[Records from a data collection]

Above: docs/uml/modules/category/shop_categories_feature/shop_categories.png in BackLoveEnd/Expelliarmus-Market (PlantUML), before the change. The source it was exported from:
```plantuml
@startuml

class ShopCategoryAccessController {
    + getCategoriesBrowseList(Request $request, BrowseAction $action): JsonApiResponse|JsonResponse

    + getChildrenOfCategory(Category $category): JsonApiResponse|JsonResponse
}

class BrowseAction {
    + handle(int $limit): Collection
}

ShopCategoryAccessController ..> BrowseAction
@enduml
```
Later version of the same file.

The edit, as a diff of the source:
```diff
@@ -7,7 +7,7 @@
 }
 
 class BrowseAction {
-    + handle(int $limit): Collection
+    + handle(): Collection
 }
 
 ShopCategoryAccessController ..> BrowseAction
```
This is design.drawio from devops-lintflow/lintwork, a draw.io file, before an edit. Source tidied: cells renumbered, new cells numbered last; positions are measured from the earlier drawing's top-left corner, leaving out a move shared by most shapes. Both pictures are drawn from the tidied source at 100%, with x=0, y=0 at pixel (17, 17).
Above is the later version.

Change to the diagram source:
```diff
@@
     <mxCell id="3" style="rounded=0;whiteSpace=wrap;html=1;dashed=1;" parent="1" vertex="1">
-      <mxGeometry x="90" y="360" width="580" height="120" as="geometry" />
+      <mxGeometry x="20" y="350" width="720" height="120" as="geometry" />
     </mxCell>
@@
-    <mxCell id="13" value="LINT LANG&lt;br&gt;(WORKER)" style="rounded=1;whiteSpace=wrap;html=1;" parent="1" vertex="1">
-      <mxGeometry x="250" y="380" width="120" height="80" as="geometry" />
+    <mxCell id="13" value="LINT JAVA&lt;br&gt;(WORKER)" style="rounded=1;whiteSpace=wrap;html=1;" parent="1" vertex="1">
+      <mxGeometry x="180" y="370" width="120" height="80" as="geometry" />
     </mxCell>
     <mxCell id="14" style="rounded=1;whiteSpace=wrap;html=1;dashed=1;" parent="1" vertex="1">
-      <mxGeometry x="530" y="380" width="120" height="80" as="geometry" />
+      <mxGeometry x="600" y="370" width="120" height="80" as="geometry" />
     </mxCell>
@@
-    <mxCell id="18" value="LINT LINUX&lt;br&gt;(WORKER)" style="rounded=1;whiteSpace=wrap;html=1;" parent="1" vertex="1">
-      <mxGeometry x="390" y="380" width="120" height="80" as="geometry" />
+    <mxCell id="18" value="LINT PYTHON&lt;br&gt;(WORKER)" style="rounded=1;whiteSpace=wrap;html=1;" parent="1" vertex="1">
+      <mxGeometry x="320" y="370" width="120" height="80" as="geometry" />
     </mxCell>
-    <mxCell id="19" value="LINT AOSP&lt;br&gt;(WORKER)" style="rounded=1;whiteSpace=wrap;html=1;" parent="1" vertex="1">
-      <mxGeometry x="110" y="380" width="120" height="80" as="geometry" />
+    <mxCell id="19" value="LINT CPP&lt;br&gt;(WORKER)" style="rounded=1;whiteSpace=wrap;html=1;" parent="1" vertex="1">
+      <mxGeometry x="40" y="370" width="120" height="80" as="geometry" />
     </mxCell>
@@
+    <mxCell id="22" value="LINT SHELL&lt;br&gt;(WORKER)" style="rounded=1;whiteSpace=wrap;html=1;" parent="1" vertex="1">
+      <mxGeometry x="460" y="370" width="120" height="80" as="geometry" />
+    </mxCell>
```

[The task] Go through the records and count the lines that include the string "BrowseAction"; state that number alone.

[Output below] 5